"Right now, we're a darned attractive place to live," she said. "I've often described Oregon as extremely temperate -- we're temperate in the extreme, never too hot, never too cold.
"That's been the case for a long time and will continue to be a big attraction for Oregon."
She isn't overly worried about the prospect, however. She says the metro area has plenty of room for newcomers, no matter what drives them here.
"We could become a lot bigger," she said. "We're not effectively using our land. The idea that the population is going to double, so we have to double the UGB (urban growth boundary) is just absurd. We can become more dense."
Sprawling suburbs such as Wilsonville, with a population of 17,000, could pack in more people by developing taller buildings -- even five or six stories would do, Lehan said.
"Wilsonville could be 30,000 easily, or 40,000 or 50,000, probably, and hardly notice itself," she said.

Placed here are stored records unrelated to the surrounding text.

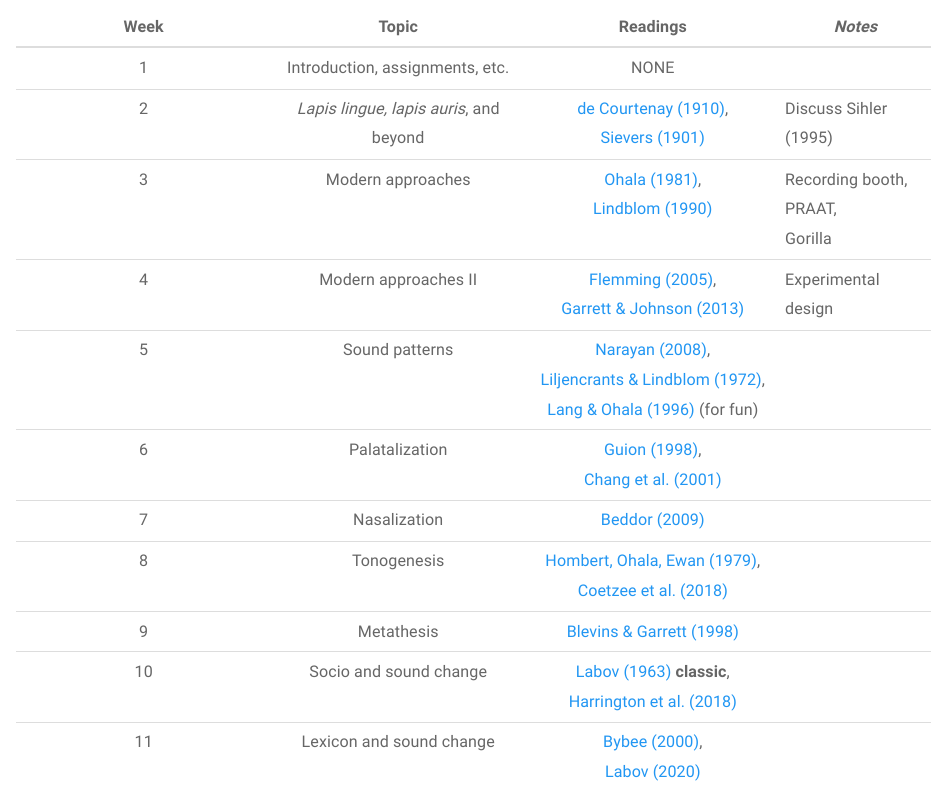
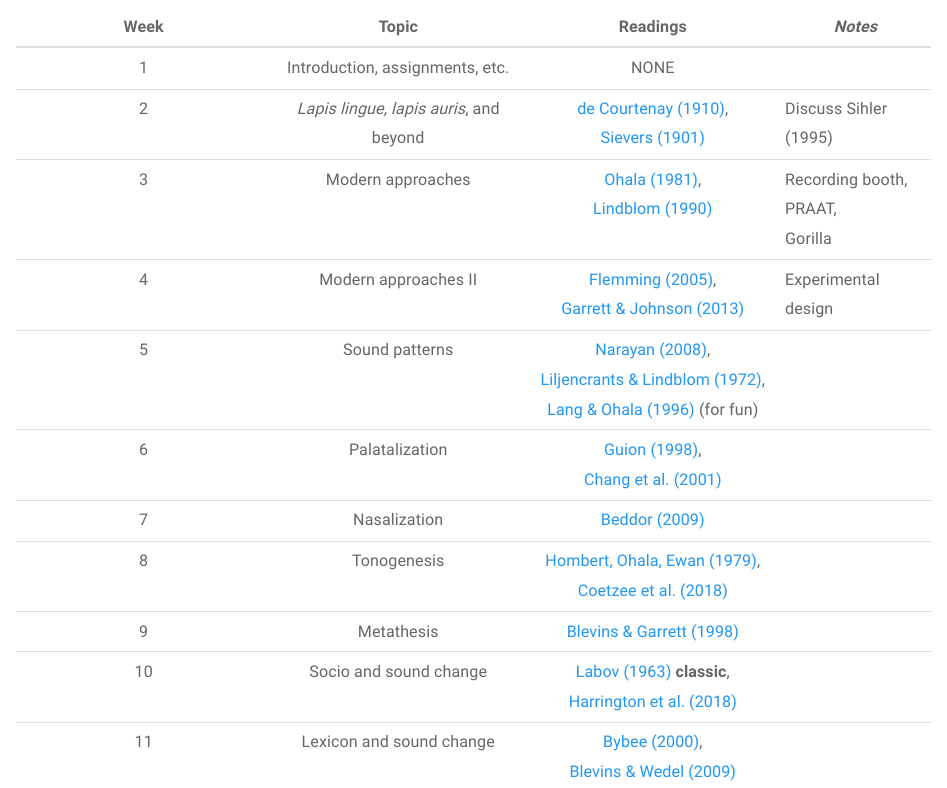
Before and after one commit to saplabyork/LAL6120_SoundChange, an R Markdown document (Outline.Rmd): the page in a window 1100 px wide, from 1820 px down. Rendered offline with R 4.5, knitr and Pandoc, with nearby package versions; a font, style sheet, LaTeX package, included part or bibliography that could not be used is replaced or left out.

Commit message:
update readings

```diff
--- a/Outline.Rmd
+++ b/Outline.Rmd
@@ -94,5 +94,5 @@ York students are required to maintain high standards of academic integrity and
 | 8 | Tonogenesis | [Hombert, Ohala, Ewan (1979)](pdfs/hombert1979.pdf),<br>[Coetzee et al. (2018)](pdfs/coetzee2018.pdf) |  |
 | 9 | Metathesis | [Blevins & Garrett (1998)](pdfs/blevins1998.pdf) |  |
 | 10 | Socio and sound change | [Labov (1963)](pdfs/labov1963.pdf) **classic**,<br>[Harrington et al. (2018)](pdfs/harrington2018.pdf) |  |
-| 11 | Lexicon and sound change | [Bybee (2000)](pdfs/bybee2000.pdf),<br>[Labov (2020)](pdfs/labov2020.pdf) |  |
+| 11 | Lexicon and sound change | [Bybee (2000)](pdfs/bybee2000.pdf),<br>[Blevins & Wedel (2009)](pdfs/blevins2009.pdf) |  |
 | 12 |  |  |  |
```
Also changed, not shown: pdfs/beddor1993.pdf (added), pdfs/blevins2009.pdf (added), 6 other files.
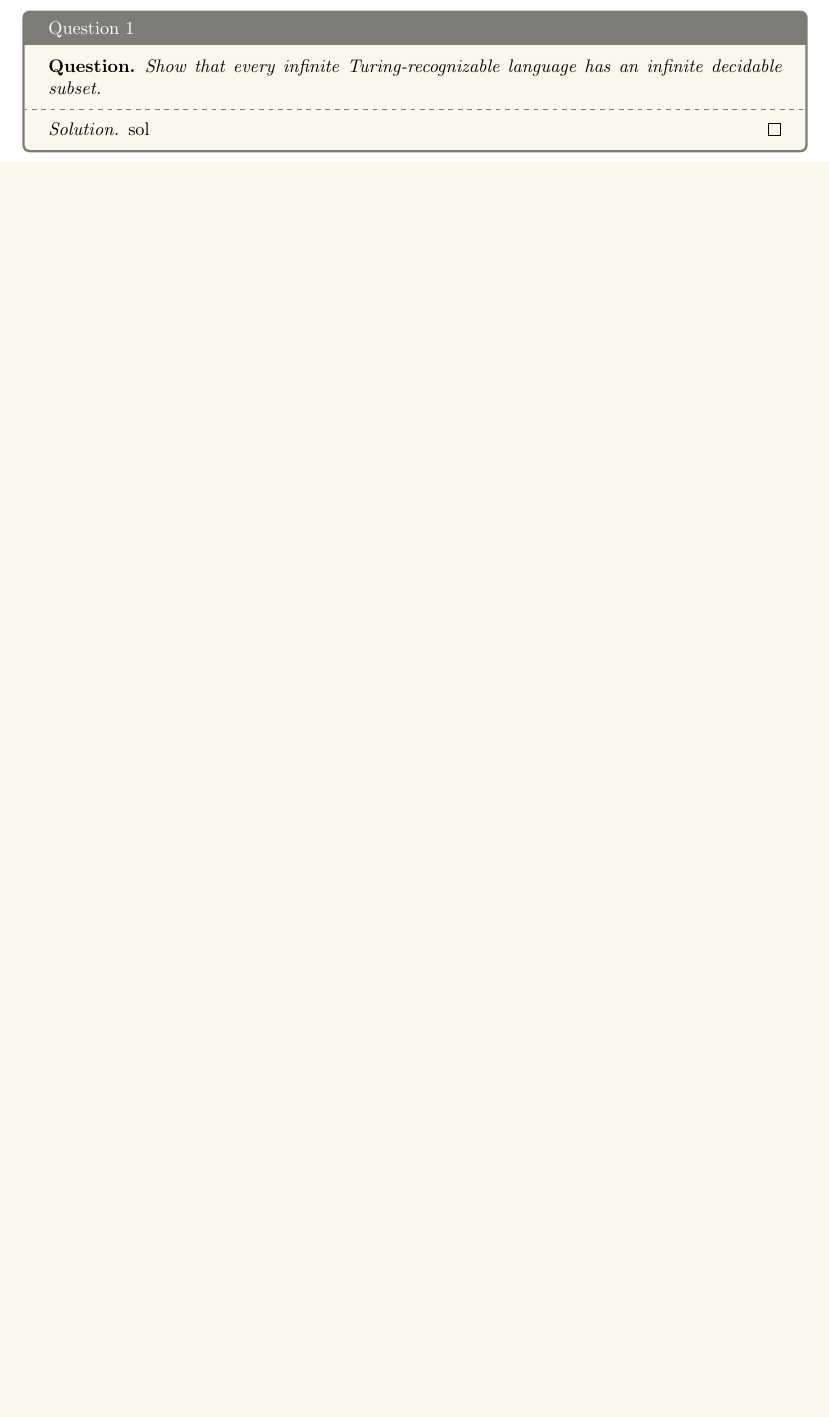
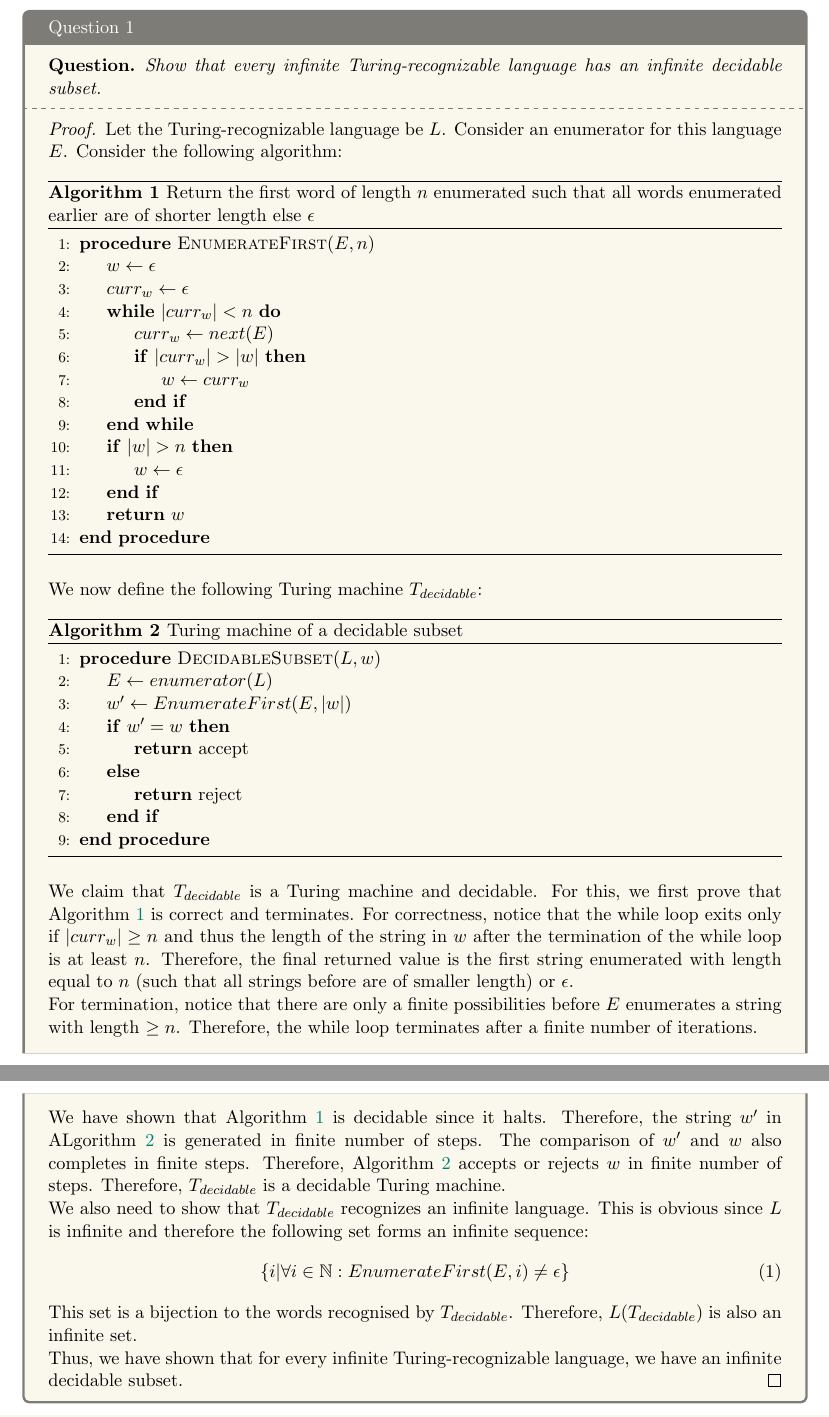
Before and after one commit to 5ayam5/COL352-Problem-Sets, a LaTeX document (PS4/main.tex, which reads PS4/1.tex): part of page 2 of 9 before the commit and two parts of pages 2 and 3 of 10 after it, the two joined at a grey line, cut so that both start at the same text, the shorter picture padded with empty space. Compiled offline with pdfLaTeX.

Commit message:
Q1 solution done

```diff
--- a/PS4/1.tex
+++ b/PS4/1.tex
@@ -3,7 +3,52 @@
         Show that every infinite Turing-recognizable language has an infinite decidable subset.
     \end{question}
     \tcblower{}
-    \begin{proof}[Solution]
-        sol
+    \begin{proof}
+      Let the Turing-recognizable language be $L$. Consider an enumerator for this language $E$. Consider the following algorithm:
+      \begin{algorithm}[H]
+        \caption{Return the first word of length $n$ enumerated such that all words enumerated earlier are of shorter length else $\epsilon$}
+        \label{alg:1.1}
+        \begin{algorithmic}[1]
+          \Procedure{EnumerateFirst}{$E, n$}
+            \State{$w \gets \epsilon$}
+            \State{$curr_w \gets \epsilon$}
+            \While{$|curr_w| < n$}
+              \State{$curr_w \gets next(E)$}
+              \If{$|curr_w| > |w|$}
+                \State{$w \gets curr_w$}
+              \EndIf{}
+            \EndWhile{}
+            \If{$|w| > n$}
+              \State{$w \gets \epsilon$}
+            \EndIf{}
+            \State{\Return{$w$}}
+          \EndProcedure{}
+        \end{algorithmic}
+      \end{algorithm}
+      We now define the following Turing machine $T_{decidable}$:
+      \begin{algorithm}[H]
+        \caption{Turing machine of a decidable subset}
+        \label{alg:1.2}
+        \begin{algorithmic}[1]
+          \Procedure{DecidableSubset}{$L, w$}
+            \State{$E \gets enumerator(L)$}
+            \State{$w' \gets EnumerateFirst(E, |w|)$}
+            \If{$w' = w$}
+              \State{\Return{accept}}
+            \Else{}
+              \State{\Return{reject}}
+            \EndIf{}
+          \EndProcedure{}
+        \end{algorithmic}
+      \end{algorithm}
+      We claim that $T_{decidable}$ is a Turing machine and decidable. For this, we first prove that Algorithm~\ref{alg:1.1} is correct and terminates. For correctness, notice that the while loop exits only if $|curr_w| \geq n$ and thus the length of the string in $w$ after the termination of the while loop is at least $n$. Therefore, the final returned value is the first string enumerated with length equal to $n$ (such that all strings before are of smaller length) or $\epsilon$.\par
+      For termination, notice that there are only a finite possibilities before $E$ enumerates a string with length $\geq n$. Therefore, the while loop terminates after a finite number of iterations.\par
+      We have shown that Algorithm~\ref{alg:1.1} is decidable since it halts. Therefore, the string $w'$ in ALgorithm~\ref{alg:1.2} is generated in finite number of steps. The comparison of $w'$ and $w$ also completes in finite steps. Therefore, Algorithm~\ref{alg:1.2} accepts or rejects $w$ in finite number of steps. Therefore, $T_{decidable}$ is a decidable Turing machine.\par
+      We also need to show that $T_{decidable}$ recognizes an infinite language. This is obvious since $L$ is infinite and therefore the following set forms an infinite sequence:
+      \begin{equation}
+        \{i | \forall i \in \mathbb{N}: EnumerateFirst(E, i) \neq \epsilon\}
+      \end{equation}
+      This set is a bijection to the words recognised by $T_{decidable}$. Therefore, $L(T_{decidable})$ is also an infinite set.\par
+      Thus, we have shown that for every infinite Turing-recognizable language, we have an infinite decidable subset.
     \end{proof}
 \end{solution}
```
Also changed, not shown: PS4/main.pdf (added).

• • •
Under the most aggressive growth model, the area could have more than 6 million people by 2060, according to the Metro forecast. The more likely model, however, indicates a population of 3.85 million, plus or minus 300,000.
From a water supply standpoint, at least, the region should be OK.
"We are blessed with water resources," said Stickel, the Portland Water Bureau planner. "We don't even tap, or barely tap, the two largest water resources in the region -- the Columbia and the Willamette. Even with climate change, we're blessed."
But on most other counts, the years ahead are filled with challenges.
A Metro analysis estimated the Portland area alone will require $27 billion to $41 billion in infrastructure improvements to accommodate population growth. That means new or improved sewage treatment and water distribution systems, roads, schools, public buildings, energy plants and parks.
Climate change migration, said Metro Council President David Bragdon, is "the potential wild card in the projections." It could make a difficult and expensive infrastructure situation even more pressing.
Plainly, money is short.
"There's a lot of backlog," Bragdon said. "Even if the population doesn't grow by one person, there's a past-due bill.
"Maybe it's a call to action."
Stickel has another way of putting it: "Plan, plan, plan."
-- Eric Mortenson; email@example.com
For more environment news: oregonlive.com/environment